**MATERIALS PROVIDED:**
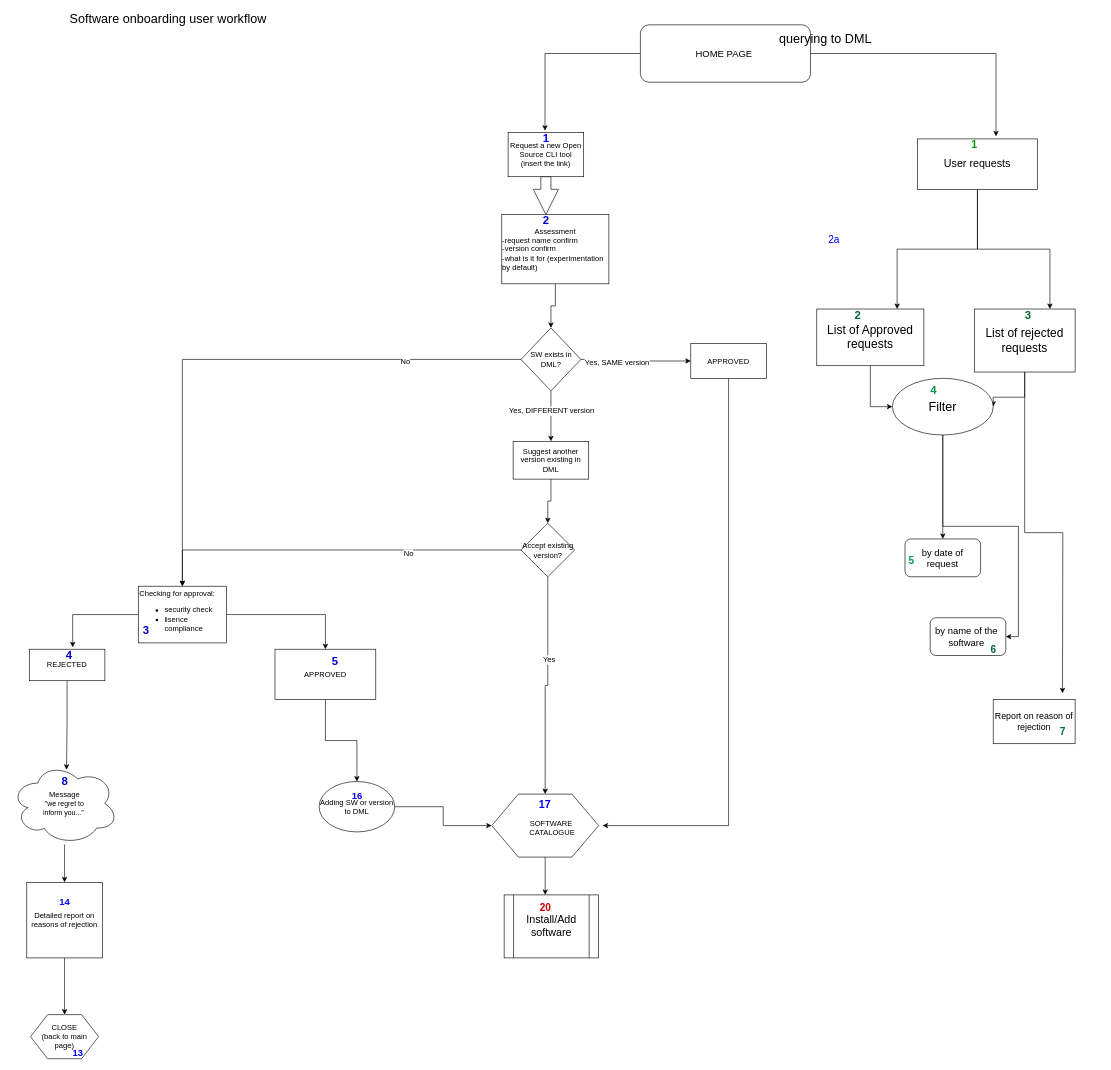
This is drawio/en/SoftOnboarding.drawio from sara-sabr/ITStrategy, a draw.io file, before an edit. Source tidied: cells renumbered, new cells numbered last; positions are measured from the earlier drawing's top-left corner, leaving out a move shared by most shapes. Both pictures are drawn from the tidied source at 63%, with x=0, y=0 at pixel (11, 12).
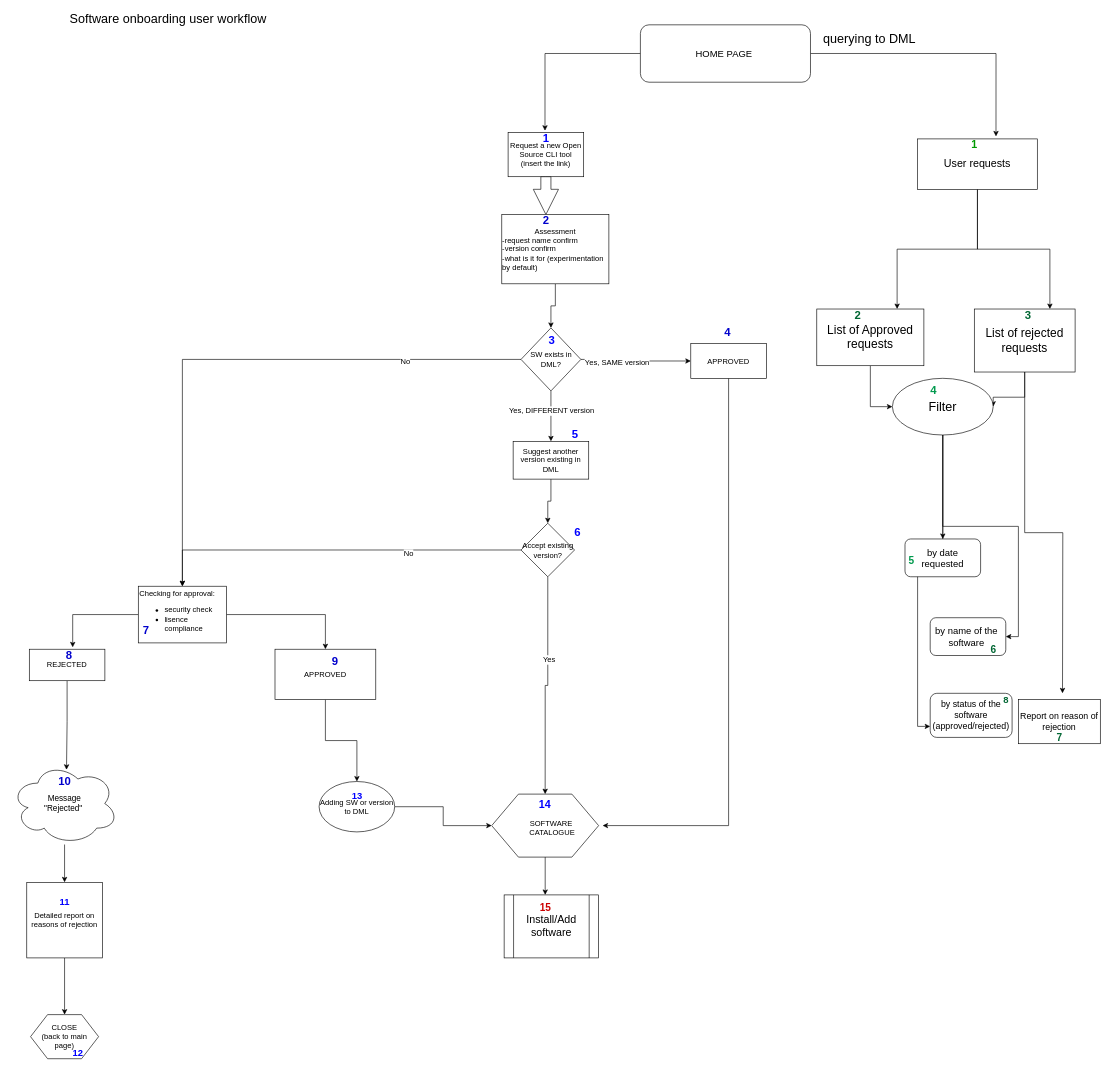
The same diagram, later.

Commit message:
inserting numbers and one more filter - by status

The change refers to these unchanged cells:
```xml
<mxCell id="12" style="group;" parent="1" vertex="1">
  <mxGeometry x="763" y="1241" width="176" height="100" as="geometry" />
</mxCell>
<mxCell id="54" value="&lt;font style=&quot;font-size: 20px&quot;&gt;Filter&lt;/font&gt;" style="ellipse;whiteSpace=wrap;html=1;" parent="1" vertex="1">
  <mxGeometry x="1399" y="581" width="160" height="90" as="geometry" />
</mxCell>
```

Change to the diagram source:
```diff
@@
-    <mxCell id="15" value="&lt;font color=&quot;#0000ff&quot; size=&quot;1&quot;&gt;&lt;b style=&quot;font-size: 17px&quot;&gt;17&lt;/b&gt;&lt;/font&gt;" style="text;html=1;align=center;verticalAlign=middle;" parent="12" vertex="1">
+    <mxCell id="15" value="&lt;font color=&quot;#0000ff&quot; size=&quot;1&quot;&gt;&lt;b style=&quot;font-size: 17px&quot;&gt;14&lt;/b&gt;&lt;/font&gt;" style="text;html=1;align=center;verticalAlign=middle;" parent="12" vertex="1">
       <mxGeometry x="68.5" y="8.3" width="30" height="20" as="geometry" />
     </mxCell>
@@
-    <mxCell id="26" value="Message &lt;br&gt;&lt;font style=&quot;font-size: 11px&quot;&gt;&lt;font style=&quot;font-size: 11px&quot;&gt;&quot;&lt;/font&gt;&lt;font style=&quot;font-size: 11px&quot;&gt;we regret to &lt;br&gt;inform you...&quot;&lt;/font&gt;&amp;nbsp;&lt;/font&gt;" style="ellipse;shape=cloud;whiteSpace=wrap;html=1;" parent="1" vertex="1">
+    <mxCell id="26" value="&lt;font style=&quot;font-size: 13px&quot;&gt;&lt;font style=&quot;font-size: 13px&quot;&gt;&lt;font style=&quot;font-size: 13px&quot;&gt;Message&lt;/font&gt; &lt;br&gt;&lt;/font&gt;&lt;font style=&quot;font-size: 13px&quot;&gt;&lt;font style=&quot;font-size: 13px&quot;&gt;&lt;font style=&quot;font-size: 13px&quot;&gt;&quot;Rejected&lt;/font&gt;&lt;font style=&quot;font-size: 13px&quot;&gt;&quot;&lt;/font&gt;&lt;/font&gt;&amp;nbsp;&lt;/font&gt;&lt;/font&gt;" style="ellipse;shape=cloud;whiteSpace=wrap;html=1;" parent="1" vertex="1">
       <mxGeometry y="1191" width="170" height="130" as="geometry" />
     </mxCell>
@@
-    <mxCell id="29" value="&lt;span style=&quot;font-size: 18px&quot;&gt;&lt;b&gt;&lt;font color=&quot;#0000cc&quot;&gt;3&lt;/font&gt;&lt;/b&gt;&lt;/span&gt;" style="text;html=1;align=center;verticalAlign=middle;" parent="1" vertex="1">
+    <mxCell id="29" value="&lt;span style=&quot;font-size: 18px&quot;&gt;&lt;b&gt;&lt;font color=&quot;#0000cc&quot;&gt;7&lt;/font&gt;&lt;/b&gt;&lt;/span&gt;" style="text;html=1;align=center;verticalAlign=middle;" parent="1" vertex="1">
       <mxGeometry x="199" y="971" width="30" height="20" as="geometry" />
     </mxCell>
-    <mxCell id="30" value="&lt;font color=&quot;#0000cc&quot;&gt;&lt;span style=&quot;font-size: 18px&quot;&gt;&lt;b&gt;4&lt;/b&gt;&lt;/span&gt;&lt;/font&gt;" style="text;html=1;align=center;verticalAlign=middle;" parent="1" vertex="1">
+    <mxCell id="30" value="&lt;font color=&quot;#0000cc&quot;&gt;&lt;span style=&quot;font-size: 18px&quot;&gt;&lt;b&gt;8&lt;/b&gt;&lt;/span&gt;&lt;/font&gt;" style="text;html=1;align=center;verticalAlign=middle;" parent="1" vertex="1">
       <mxGeometry x="77" y="1011" width="30" height="20" as="geometry" />
     </mxCell>
-    <mxCell id="31" value="&lt;font color=&quot;#0000cc&quot;&gt;&lt;span style=&quot;font-size: 18px&quot;&gt;&lt;b&gt;5&lt;/b&gt;&lt;/span&gt;&lt;/font&gt;" style="text;html=1;align=center;verticalAlign=middle;" parent="1" vertex="1">
+    <mxCell id="31" value="&lt;font color=&quot;#0000cc&quot;&gt;&lt;span style=&quot;font-size: 18px&quot;&gt;&lt;b&gt;9&lt;/b&gt;&lt;/span&gt;&lt;/font&gt;" style="text;html=1;align=center;verticalAlign=middle;" parent="1" vertex="1">
       <mxGeometry x="499" y="1021" width="30" height="20" as="geometry" />
     </mxCell>
-    <mxCell id="32" value="&lt;font color=&quot;#0000cc&quot;&gt;&lt;span style=&quot;font-size: 18px&quot;&gt;&lt;b&gt;8&lt;/b&gt;&lt;/span&gt;&lt;/font&gt;" style="text;html=1;align=center;verticalAlign=middle;" parent="1" vertex="1">
-      <mxGeometry x="70" y="1211" width="30" height="20" as="geometry" />
+    <mxCell id="32" value="&lt;font color=&quot;#0000cc&quot;&gt;&lt;span style=&quot;font-size: 18px&quot;&gt;&lt;b&gt;10&lt;/b&gt;&lt;/span&gt;&lt;/font&gt;" style="text;html=1;align=center;verticalAlign=middle;" parent="1" vertex="1">
+      <mxGeometry x="65" y="1211" width="40" height="20" as="geometry" />
     </mxCell>
-    <mxCell id="33" value="&lt;font style=&quot;font-size: 15px&quot; color=&quot;#0000ff&quot;&gt;&lt;b&gt;13&lt;/b&gt;&lt;/font&gt;" style="text;html=1;align=center;verticalAlign=middle;" parent="1" vertex="1">
+    <mxCell id="33" value="&lt;font style=&quot;font-size: 15px&quot; color=&quot;#0000ff&quot;&gt;&lt;b&gt;12&lt;/b&gt;&lt;/font&gt;" style="text;html=1;align=center;verticalAlign=middle;" parent="1" vertex="1">
       <mxGeometry x="91" y="1641" width="30" height="20" as="geometry" />
     </mxCell>
-    <mxCell id="34" value="&lt;font style=&quot;font-size: 15px&quot; color=&quot;#0000ff&quot;&gt;&lt;b&gt;16&lt;/b&gt;&lt;/font&gt;" style="text;html=1;align=center;verticalAlign=middle;" parent="1" vertex="1">
+    <mxCell id="34" value="&lt;font style=&quot;font-size: 15px&quot; color=&quot;#0000ff&quot;&gt;&lt;b&gt;13&lt;/b&gt;&lt;/font&gt;" style="text;html=1;align=center;verticalAlign=middle;" parent="1" vertex="1">
       <mxGeometry x="534" y="1233.5" width="30" height="20" as="geometry" />
     </mxCell>
-    <mxCell id="35" value="&lt;font color=&quot;#0000ff&quot; size=&quot;1&quot;&gt;&lt;b style=&quot;font-size: 15px&quot;&gt;14&lt;/b&gt;&lt;/font&gt;" style="text;html=1;align=center;verticalAlign=middle;" parent="1" vertex="1">
+    <mxCell id="35" value="&lt;font color=&quot;#0000ff&quot; size=&quot;1&quot;&gt;&lt;b style=&quot;font-size: 15px&quot;&gt;11&lt;/b&gt;&lt;/font&gt;" style="text;html=1;align=center;verticalAlign=middle;" parent="1" vertex="1">
       <mxGeometry x="70" y="1401" width="30" height="20" as="geometry" />
     </mxCell>
@@
-    <mxCell id="38" value="&lt;font style=&quot;font-size: 16px&quot; color=&quot;#cc0000&quot;&gt;&lt;b&gt;20&lt;/b&gt;&lt;/font&gt;" style="text;html=1;align=center;verticalAlign=middle;" parent="1" vertex="1">
+    <mxCell id="38" value="&lt;font style=&quot;font-size: 16px&quot; color=&quot;#cc0000&quot;&gt;&lt;b&gt;15&lt;/b&gt;&lt;/font&gt;" style="text;html=1;align=center;verticalAlign=middle;" parent="1" vertex="1">
       <mxGeometry x="833" y="1411" width="30" height="20" as="geometry" />
     </mxCell>
@@
+    <mxCell id="79" style="edgeStyle=orthogonalEdgeStyle;rounded=0;jettySize=auto;html=1;entryX=0;entryY=0.75;entryDx=0;entryDy=0;" parent="1" edge="1" source="54" target="84">
+      <mxGeometry relative="1" as="geometry" />
+    </mxCell>
@@
-    <mxCell id="56" value="&lt;font style=&quot;font-size: 15px&quot;&gt;by date of request&lt;/font&gt;" style="rounded=1;whiteSpace=wrap;html=1;" parent="1" vertex="1">
+    <mxCell id="56" value="&lt;font style=&quot;font-size: 15px&quot;&gt;by date requested&lt;/font&gt;" style="rounded=1;whiteSpace=wrap;html=1;" parent="1" vertex="1">
       <mxGeometry x="1419" y="836" width="120" height="60" as="geometry" />
     </mxCell>
     <mxCell id="57" value="&lt;font style=&quot;font-size: 20px&quot;&gt;querying to DML&lt;/font&gt;&amp;nbsp;" style="text;html=1;align=center;verticalAlign=middle;" parent="1" vertex="1">
-      <mxGeometry x="1209" y="31" width="170" height="20" as="geometry" />
+      <mxGeometry x="1279" y="31" width="170" height="20" as="geometry" />
     </mxCell>
@@
-    <mxCell id="59" value="&lt;font color=&quot;#0000ff&quot; style=&quot;font-size: 16px&quot;&gt;2a&lt;/font&gt;" style="text;html=1;align=center;verticalAlign=middle;" parent="1" vertex="1">
-      <mxGeometry x="1291" y="351" width="30" height="20" as="geometry" />
-    </mxCell>
@@
     <mxCell id="65" value="&lt;font style=&quot;font-size: 14px&quot;&gt;Report on reason of rejection&lt;/font&gt;" style="rounded=0;whiteSpace=wrap;html=1;" parent="1" vertex="1">
-      <mxGeometry x="1559" y="1091" width="130" height="70" as="geometry" />
+      <mxGeometry x="1599" y="1091" width="130" height="70" as="geometry" />
     </mxCell>
     <mxCell id="66" value="&lt;font color=&quot;#006633&quot; size=&quot;1&quot;&gt;&lt;b style=&quot;font-size: 16px&quot;&gt;7&lt;/b&gt;&lt;/font&gt;" style="text;html=1;align=center;verticalAlign=middle;" parent="1" vertex="1">
-      <mxGeometry x="1659" y="1131" width="20" height="20" as="geometry" />
+      <mxGeometry x="1654" y="1141" width="20" height="20" as="geometry" />
     </mxCell>
@@
+    <mxCell id="80" value="&lt;font color=&quot;#0000ff&quot; size=&quot;1&quot;&gt;&lt;b style=&quot;font-size: 18px&quot;&gt;3&lt;/b&gt;&lt;/font&gt;" style="text;html=1;align=center;verticalAlign=middle;" parent="1" vertex="1">
+      <mxGeometry x="842.7" y="511" width="30" height="20" as="geometry" />
+    </mxCell>
+    <mxCell id="81" value="&lt;font color=&quot;#0000cc&quot; style=&quot;font-size: 18px&quot;&gt;&lt;b&gt;4&lt;/b&gt;&lt;/font&gt;" style="text;html=1;align=center;verticalAlign=middle;" parent="1" vertex="1">
+      <mxGeometry x="1122" y="499" width="30" height="20" as="geometry" />
+    </mxCell>
+    <mxCell id="82" value="&lt;font color=&quot;#0000ff&quot; size=&quot;1&quot;&gt;&lt;b style=&quot;font-size: 18px&quot;&gt;5&lt;/b&gt;&lt;/font&gt;" style="text;html=1;align=center;verticalAlign=middle;" parent="1" vertex="1">
+      <mxGeometry x="879.5" y="661" width="30" height="20" as="geometry" />
+    </mxCell>
+    <mxCell id="83" value="&lt;b&gt;&lt;font color=&quot;#0000ff&quot; style=&quot;font-size: 18px&quot;&gt;6&lt;/font&gt;&lt;/b&gt;" style="text;html=1;align=center;verticalAlign=middle;" parent="1" vertex="1">
+      <mxGeometry x="884" y="816" width="30" height="20" as="geometry" />
+    </mxCell>
+    <mxCell id="84" value="&lt;font style=&quot;font-size: 14px&quot;&gt;by status of the software (approved/rejected)&lt;/font&gt;" style="rounded=1;whiteSpace=wrap;html=1;" parent="1" vertex="1">
+      <mxGeometry x="1459" y="1081" width="130" height="70" as="geometry" />
+    </mxCell>
+    <mxCell id="85" value="&lt;b&gt;&lt;font color=&quot;#006633&quot; style=&quot;font-size: 15px&quot;&gt;8&lt;/font&gt;&lt;/b&gt;" style="text;html=1;align=center;verticalAlign=middle;" parent="1" vertex="1">
+      <mxGeometry x="1569" y="1081" width="20" height="20" as="geometry" />
+    </mxCell>
```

**EXERCISE:**
Isolate the lines above that contain the word "rounded" and copy them.

**TASK SOLUTION:**
+    <mxCell id="79" style="edgeStyle=orthogonalEdgeStyle;rounded=0;jettySize=auto;html=1;entryX=0;entryY=0.75;entryDx=0;entryDy=0;" parent="1" edge="1" source="54" target="84">
-    <mxCell id="56" value="&lt;font style=&quot;font-size: 15px&quot;&gt;by date of request&lt;/font&gt;" style="rounded=1;whiteSpace=wrap;html=1;" parent="1" vertex="1">
+    <mxCell id="56" value="&lt;font style=&quot;font-size: 15px&quot;&gt;by date requested&lt;/font&gt;" style="rounded=1;whiteSpace=wrap;html=1;" parent="1" vertex="1">
     <mxCell id="65" value="&lt;font style=&quot;font-size: 14px&quot;&gt;Report on reason of rejection&lt;/font&gt;" style="rounded=0;whiteSpace=wrap;html=1;" parent="1" vertex="1">
+    <mxCell id="84" value="&lt;font style=&quot;font-size: 14px&quot;&gt;by status of the software (approved/rejected)&lt;/font&gt;" style="rounded=1;whiteSpace=wrap;html=1;" parent="1" vertex="1">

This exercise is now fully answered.